Problem:
In the entries below, how many lines hold the string "tests"? Answer with the number only.
Start of Block
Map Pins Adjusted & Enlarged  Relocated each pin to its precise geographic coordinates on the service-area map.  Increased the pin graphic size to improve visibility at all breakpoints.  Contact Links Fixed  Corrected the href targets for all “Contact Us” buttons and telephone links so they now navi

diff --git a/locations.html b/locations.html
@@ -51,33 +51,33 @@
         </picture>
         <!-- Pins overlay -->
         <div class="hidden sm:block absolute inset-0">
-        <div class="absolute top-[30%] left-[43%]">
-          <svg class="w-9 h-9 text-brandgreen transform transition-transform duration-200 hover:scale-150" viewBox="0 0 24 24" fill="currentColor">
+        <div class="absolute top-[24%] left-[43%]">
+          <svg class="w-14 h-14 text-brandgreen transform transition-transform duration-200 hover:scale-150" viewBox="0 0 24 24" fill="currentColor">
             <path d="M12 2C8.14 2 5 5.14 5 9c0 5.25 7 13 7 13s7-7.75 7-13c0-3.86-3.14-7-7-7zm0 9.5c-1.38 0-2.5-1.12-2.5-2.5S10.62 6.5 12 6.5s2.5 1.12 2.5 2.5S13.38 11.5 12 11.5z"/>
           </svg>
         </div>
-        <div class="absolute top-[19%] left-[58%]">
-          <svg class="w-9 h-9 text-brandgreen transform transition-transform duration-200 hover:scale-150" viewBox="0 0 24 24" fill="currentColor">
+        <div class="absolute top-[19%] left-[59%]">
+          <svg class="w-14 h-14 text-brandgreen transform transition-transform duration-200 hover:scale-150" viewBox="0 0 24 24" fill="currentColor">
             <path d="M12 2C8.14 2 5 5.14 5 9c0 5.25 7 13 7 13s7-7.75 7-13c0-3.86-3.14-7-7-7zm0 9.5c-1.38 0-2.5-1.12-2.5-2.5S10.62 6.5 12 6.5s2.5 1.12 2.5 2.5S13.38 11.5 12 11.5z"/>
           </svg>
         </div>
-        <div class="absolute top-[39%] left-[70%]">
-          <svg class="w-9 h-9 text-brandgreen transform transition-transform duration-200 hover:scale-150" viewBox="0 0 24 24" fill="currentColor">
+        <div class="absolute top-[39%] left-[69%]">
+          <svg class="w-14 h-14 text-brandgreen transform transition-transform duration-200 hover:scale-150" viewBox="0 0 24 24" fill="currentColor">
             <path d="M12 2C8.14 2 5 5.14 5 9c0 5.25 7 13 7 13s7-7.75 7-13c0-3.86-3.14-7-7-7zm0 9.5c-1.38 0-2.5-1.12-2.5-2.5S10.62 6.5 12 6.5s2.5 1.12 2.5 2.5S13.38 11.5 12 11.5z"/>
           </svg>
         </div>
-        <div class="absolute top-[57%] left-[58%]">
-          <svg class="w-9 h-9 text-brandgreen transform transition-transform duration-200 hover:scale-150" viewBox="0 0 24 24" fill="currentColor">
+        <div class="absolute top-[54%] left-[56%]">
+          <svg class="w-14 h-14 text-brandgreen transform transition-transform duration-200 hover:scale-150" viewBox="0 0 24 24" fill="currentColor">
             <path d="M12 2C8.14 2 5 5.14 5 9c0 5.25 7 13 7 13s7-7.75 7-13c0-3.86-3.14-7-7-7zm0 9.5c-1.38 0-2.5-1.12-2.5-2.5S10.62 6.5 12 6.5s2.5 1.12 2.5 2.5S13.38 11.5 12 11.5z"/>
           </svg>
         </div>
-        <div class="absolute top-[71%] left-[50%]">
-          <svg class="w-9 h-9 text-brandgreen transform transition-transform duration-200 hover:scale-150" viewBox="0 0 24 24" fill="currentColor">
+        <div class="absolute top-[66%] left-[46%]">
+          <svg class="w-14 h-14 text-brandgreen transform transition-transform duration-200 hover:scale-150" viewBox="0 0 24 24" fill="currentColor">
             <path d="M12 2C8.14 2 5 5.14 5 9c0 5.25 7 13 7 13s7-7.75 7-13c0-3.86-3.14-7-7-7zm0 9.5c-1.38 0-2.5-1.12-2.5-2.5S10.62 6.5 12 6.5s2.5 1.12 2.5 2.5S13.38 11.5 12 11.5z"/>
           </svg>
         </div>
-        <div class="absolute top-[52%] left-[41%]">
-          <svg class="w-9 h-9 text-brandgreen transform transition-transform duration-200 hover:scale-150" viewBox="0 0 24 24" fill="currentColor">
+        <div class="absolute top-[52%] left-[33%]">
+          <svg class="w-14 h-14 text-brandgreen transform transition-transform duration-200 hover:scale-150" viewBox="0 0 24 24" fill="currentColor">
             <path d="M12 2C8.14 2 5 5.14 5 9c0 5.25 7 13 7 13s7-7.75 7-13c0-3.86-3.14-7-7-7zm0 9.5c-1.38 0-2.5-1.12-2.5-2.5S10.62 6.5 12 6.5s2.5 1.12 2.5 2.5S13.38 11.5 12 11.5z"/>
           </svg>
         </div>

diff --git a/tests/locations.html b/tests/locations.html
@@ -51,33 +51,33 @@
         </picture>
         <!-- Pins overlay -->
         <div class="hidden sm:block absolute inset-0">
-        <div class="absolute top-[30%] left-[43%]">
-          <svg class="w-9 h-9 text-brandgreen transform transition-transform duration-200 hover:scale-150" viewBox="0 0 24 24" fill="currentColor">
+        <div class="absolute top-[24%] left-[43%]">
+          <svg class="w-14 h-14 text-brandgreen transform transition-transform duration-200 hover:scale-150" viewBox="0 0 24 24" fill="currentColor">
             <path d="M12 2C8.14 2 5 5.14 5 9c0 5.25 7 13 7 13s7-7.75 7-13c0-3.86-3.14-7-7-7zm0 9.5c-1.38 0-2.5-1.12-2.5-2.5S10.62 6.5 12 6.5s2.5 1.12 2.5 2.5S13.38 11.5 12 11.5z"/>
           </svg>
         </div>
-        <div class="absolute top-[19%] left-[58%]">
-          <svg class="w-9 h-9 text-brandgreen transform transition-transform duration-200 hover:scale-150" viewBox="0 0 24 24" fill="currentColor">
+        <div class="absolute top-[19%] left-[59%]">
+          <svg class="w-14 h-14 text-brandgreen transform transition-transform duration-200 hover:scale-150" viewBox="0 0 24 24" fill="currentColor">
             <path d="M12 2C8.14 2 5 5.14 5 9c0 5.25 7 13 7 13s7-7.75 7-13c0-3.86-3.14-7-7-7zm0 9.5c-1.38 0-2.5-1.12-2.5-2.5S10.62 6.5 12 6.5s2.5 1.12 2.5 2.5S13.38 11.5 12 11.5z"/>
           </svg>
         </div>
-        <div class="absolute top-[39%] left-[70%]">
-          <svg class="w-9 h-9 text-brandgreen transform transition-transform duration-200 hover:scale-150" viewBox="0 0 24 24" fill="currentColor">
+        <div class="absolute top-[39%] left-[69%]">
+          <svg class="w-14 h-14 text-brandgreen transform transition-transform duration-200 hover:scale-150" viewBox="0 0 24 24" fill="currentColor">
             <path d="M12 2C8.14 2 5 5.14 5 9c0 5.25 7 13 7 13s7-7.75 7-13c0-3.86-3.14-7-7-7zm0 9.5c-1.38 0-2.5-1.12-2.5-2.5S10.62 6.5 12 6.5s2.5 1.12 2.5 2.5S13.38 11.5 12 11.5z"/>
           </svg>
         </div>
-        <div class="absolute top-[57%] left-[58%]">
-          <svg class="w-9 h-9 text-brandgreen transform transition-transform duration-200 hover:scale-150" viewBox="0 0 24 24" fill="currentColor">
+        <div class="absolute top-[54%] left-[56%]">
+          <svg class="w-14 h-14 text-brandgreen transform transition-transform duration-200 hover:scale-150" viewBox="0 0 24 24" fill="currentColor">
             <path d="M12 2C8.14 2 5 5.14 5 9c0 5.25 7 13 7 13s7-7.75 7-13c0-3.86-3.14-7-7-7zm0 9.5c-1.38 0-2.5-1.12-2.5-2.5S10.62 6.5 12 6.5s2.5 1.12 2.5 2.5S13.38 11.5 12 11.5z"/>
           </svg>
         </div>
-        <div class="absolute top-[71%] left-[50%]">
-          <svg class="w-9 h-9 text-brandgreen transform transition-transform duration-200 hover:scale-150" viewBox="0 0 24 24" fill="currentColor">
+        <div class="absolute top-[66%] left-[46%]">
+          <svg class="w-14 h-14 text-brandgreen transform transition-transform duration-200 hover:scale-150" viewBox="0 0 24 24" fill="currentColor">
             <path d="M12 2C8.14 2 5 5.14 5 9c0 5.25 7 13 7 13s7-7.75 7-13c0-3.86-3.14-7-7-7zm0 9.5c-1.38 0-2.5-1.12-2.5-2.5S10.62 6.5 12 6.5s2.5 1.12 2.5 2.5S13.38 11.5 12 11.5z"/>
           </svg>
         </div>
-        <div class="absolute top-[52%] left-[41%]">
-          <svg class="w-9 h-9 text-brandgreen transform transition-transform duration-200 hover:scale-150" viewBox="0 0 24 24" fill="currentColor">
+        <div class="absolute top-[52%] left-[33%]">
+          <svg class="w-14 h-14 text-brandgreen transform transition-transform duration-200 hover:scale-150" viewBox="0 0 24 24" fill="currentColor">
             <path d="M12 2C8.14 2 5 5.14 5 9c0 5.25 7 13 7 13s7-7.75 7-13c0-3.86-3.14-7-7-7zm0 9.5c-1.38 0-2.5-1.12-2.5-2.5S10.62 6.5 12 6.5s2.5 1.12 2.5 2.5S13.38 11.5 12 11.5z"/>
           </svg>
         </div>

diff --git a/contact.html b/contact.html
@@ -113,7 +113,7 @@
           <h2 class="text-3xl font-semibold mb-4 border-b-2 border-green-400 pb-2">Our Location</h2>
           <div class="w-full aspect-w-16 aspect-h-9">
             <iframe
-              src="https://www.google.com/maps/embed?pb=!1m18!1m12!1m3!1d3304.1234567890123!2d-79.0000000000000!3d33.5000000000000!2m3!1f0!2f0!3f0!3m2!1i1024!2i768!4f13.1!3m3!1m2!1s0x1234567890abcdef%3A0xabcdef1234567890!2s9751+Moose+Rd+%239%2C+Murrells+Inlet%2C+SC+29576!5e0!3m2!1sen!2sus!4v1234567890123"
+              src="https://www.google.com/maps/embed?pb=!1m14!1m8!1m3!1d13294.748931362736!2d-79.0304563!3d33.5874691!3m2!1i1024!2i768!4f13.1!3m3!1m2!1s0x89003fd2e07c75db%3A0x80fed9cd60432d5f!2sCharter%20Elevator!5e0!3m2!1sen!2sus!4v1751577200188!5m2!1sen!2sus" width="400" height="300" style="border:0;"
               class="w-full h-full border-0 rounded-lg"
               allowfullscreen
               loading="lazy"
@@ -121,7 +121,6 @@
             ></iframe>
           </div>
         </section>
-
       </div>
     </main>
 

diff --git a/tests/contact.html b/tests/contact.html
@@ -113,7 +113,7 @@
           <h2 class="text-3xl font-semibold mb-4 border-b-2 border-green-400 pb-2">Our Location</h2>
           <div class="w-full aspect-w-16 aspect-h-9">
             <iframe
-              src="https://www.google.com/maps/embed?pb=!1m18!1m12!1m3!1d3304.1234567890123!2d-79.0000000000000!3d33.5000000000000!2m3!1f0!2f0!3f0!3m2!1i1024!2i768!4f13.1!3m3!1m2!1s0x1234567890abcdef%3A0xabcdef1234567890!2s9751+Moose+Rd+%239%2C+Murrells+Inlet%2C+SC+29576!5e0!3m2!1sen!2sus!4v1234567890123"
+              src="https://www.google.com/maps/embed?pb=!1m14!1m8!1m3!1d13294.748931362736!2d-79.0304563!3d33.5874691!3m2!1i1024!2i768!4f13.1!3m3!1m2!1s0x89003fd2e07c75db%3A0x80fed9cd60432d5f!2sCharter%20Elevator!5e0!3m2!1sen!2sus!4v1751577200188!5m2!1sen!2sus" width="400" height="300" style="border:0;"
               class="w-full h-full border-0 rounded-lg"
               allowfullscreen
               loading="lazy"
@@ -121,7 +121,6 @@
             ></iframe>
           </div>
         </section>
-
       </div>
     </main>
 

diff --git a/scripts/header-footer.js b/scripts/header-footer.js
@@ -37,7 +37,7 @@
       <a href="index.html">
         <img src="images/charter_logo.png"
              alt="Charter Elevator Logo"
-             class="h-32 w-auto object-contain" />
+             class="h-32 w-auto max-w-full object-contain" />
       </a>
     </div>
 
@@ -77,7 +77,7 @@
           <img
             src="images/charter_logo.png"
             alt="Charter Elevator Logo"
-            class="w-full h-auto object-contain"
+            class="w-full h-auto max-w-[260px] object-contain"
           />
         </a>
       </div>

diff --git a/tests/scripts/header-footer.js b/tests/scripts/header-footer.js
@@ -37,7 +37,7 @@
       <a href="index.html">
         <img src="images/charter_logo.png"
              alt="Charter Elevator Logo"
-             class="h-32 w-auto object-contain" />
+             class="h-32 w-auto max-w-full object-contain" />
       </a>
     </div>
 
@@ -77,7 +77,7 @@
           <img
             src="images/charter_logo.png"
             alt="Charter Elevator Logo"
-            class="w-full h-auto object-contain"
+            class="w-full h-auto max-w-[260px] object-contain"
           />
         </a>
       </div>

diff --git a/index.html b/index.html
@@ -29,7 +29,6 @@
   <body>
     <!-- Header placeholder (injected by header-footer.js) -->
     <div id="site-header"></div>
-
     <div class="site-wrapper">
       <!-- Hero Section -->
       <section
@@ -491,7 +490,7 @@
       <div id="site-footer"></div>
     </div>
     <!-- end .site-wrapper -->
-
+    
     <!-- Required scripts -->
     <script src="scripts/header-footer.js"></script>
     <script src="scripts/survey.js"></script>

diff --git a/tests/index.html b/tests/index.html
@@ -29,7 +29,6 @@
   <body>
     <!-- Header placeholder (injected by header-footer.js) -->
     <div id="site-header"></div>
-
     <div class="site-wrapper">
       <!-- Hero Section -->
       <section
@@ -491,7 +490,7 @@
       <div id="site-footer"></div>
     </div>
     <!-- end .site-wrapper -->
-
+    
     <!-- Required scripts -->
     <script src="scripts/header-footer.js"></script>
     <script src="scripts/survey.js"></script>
End of Block
Response area:
4